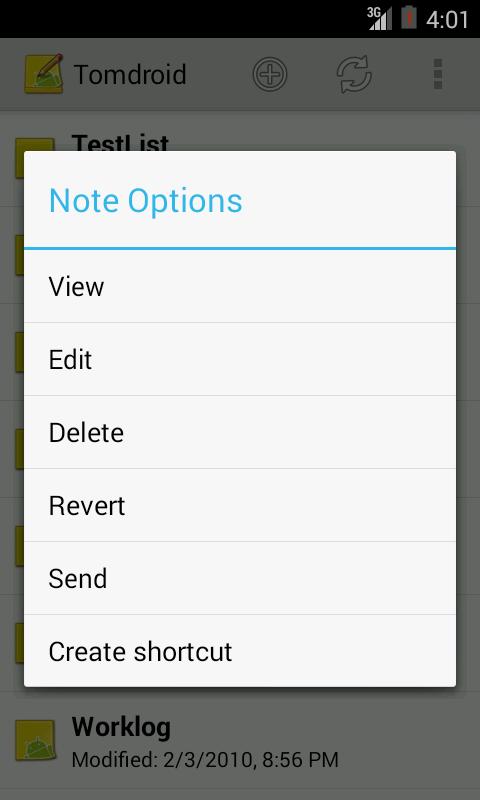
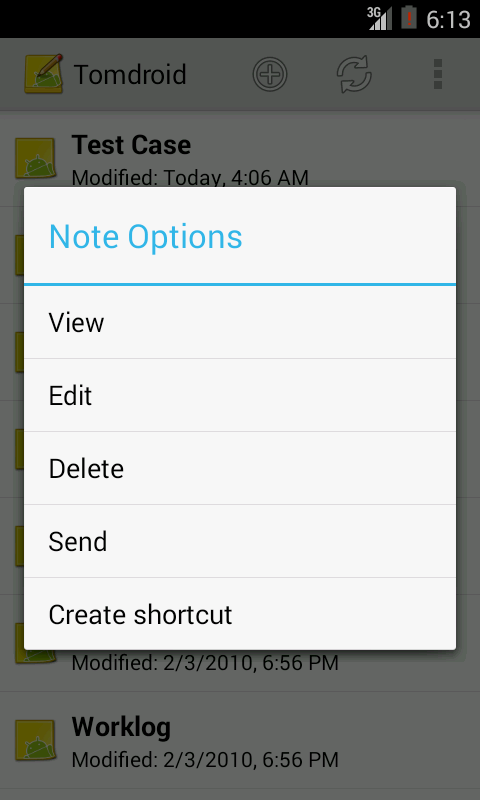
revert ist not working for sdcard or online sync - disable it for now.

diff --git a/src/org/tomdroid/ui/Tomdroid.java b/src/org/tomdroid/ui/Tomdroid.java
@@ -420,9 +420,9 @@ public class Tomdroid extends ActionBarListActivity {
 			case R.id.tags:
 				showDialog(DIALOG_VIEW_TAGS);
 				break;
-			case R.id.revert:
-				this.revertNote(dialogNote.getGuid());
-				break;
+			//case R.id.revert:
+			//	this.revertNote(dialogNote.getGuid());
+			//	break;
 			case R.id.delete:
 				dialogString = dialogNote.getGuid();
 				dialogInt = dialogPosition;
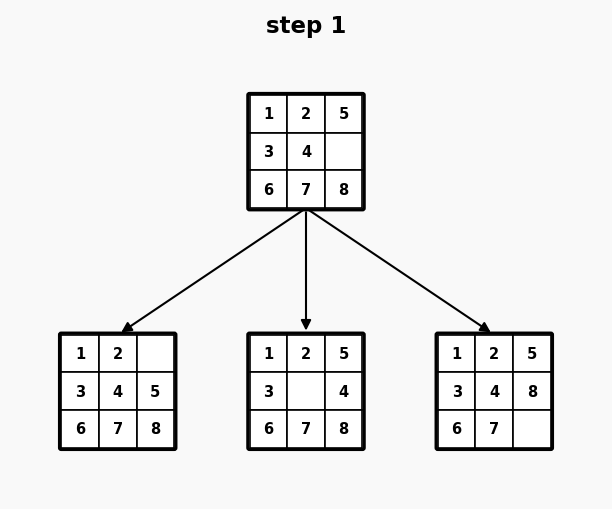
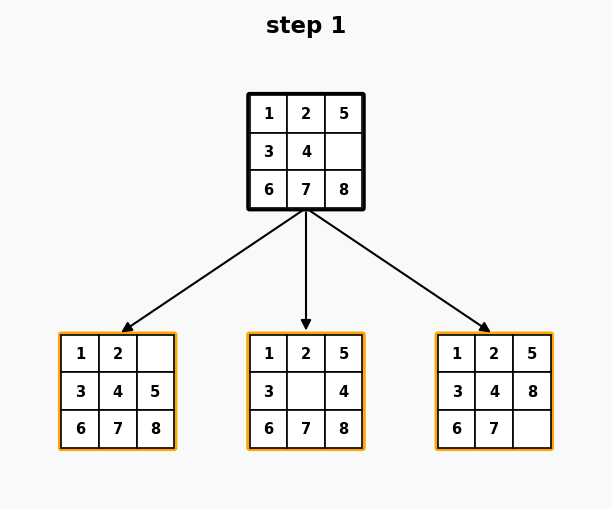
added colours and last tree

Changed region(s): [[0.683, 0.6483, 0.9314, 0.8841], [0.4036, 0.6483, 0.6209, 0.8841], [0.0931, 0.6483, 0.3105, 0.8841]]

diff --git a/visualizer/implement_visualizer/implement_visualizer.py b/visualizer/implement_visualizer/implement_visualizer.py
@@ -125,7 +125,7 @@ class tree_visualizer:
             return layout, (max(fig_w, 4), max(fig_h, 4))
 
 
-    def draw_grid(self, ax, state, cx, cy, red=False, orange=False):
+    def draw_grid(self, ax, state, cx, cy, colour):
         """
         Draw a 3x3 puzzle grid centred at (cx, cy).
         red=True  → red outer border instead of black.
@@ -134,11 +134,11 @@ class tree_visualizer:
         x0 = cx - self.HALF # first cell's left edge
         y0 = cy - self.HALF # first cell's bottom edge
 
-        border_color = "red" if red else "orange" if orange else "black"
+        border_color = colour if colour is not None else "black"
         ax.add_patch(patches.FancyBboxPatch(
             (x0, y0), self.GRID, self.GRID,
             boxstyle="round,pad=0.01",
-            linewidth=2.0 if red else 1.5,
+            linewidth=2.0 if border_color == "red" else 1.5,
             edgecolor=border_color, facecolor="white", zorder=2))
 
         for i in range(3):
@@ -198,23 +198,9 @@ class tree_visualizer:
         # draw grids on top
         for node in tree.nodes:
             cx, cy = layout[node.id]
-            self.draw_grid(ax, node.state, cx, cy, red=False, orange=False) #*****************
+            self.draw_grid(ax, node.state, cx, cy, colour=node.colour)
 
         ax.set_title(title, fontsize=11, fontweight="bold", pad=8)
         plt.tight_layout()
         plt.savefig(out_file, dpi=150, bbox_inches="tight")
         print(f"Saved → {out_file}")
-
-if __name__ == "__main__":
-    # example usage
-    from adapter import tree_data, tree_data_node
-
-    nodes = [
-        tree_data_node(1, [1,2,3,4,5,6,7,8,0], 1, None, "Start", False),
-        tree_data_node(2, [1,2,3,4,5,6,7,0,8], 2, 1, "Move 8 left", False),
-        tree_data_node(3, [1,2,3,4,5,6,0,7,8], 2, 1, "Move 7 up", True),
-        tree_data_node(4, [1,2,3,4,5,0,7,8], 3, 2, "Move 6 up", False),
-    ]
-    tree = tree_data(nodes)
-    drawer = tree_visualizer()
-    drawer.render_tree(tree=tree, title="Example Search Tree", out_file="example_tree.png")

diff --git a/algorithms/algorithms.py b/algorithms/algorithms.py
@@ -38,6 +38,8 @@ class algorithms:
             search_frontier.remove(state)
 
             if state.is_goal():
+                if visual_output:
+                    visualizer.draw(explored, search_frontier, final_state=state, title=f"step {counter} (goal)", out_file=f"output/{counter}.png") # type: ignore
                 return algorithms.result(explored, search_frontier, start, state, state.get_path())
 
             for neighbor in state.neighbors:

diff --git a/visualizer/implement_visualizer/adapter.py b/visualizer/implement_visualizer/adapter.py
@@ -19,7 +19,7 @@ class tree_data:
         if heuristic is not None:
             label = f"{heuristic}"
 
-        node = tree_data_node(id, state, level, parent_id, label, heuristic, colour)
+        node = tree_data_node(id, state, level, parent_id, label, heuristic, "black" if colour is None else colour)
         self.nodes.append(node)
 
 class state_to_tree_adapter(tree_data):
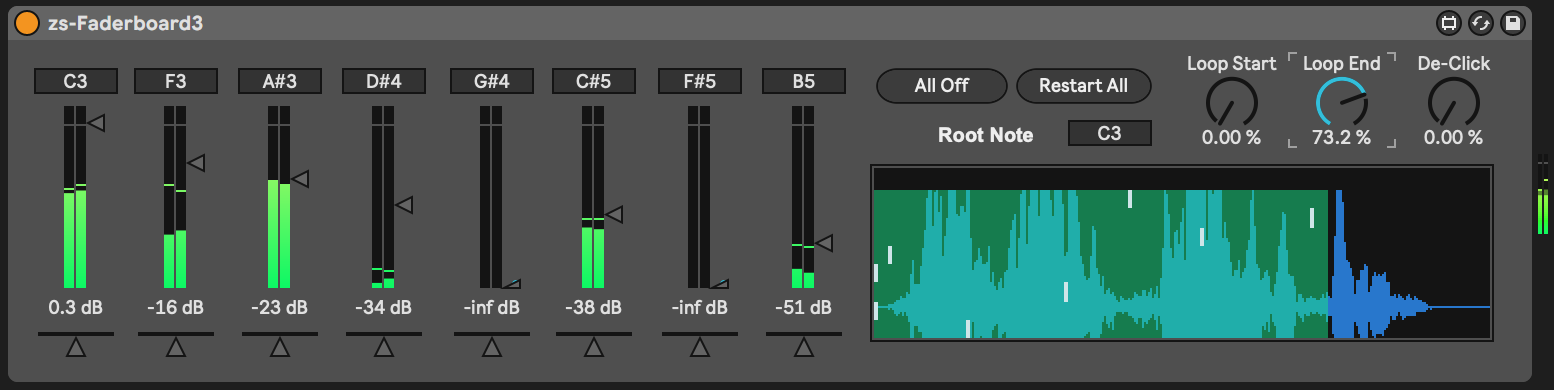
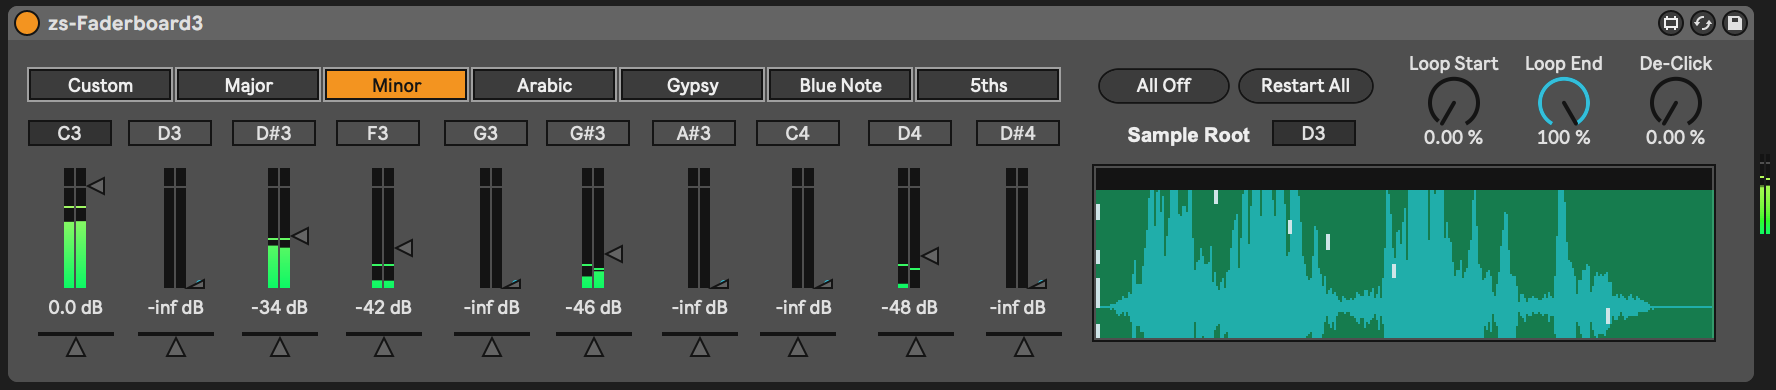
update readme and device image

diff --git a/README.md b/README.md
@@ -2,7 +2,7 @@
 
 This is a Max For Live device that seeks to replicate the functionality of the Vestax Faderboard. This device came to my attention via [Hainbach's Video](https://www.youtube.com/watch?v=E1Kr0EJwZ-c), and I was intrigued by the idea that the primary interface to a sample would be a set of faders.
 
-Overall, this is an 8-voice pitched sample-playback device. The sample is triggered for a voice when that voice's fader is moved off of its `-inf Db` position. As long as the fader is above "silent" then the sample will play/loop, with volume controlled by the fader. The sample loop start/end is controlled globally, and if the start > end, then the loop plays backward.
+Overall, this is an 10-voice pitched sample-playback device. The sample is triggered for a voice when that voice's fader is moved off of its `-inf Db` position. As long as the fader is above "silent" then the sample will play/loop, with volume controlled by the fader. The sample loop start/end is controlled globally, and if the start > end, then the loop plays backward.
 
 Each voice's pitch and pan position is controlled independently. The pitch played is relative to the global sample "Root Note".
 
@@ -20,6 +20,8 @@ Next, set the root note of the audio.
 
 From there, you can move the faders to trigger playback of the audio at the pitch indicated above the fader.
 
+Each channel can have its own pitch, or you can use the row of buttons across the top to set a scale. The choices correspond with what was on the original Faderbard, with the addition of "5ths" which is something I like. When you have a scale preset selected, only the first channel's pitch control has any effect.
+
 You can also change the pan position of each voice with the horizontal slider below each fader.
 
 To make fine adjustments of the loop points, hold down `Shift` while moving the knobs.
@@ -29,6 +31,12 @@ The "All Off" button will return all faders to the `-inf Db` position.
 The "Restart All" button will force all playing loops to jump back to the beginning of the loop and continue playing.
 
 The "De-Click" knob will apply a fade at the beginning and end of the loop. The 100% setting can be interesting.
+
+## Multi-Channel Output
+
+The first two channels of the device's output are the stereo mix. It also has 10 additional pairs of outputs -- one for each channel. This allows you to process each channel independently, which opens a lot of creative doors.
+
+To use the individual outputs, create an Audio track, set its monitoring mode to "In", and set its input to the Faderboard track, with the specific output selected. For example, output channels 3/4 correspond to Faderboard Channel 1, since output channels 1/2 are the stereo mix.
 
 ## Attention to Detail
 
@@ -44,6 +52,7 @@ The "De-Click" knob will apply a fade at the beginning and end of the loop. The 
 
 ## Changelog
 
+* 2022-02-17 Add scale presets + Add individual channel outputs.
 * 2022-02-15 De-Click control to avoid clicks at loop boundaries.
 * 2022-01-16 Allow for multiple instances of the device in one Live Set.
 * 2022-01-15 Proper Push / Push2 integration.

## WORK TASK
Your answer must be the count of lines in the data that contain "else", with no added words.

## EXERCISE ANSWER
5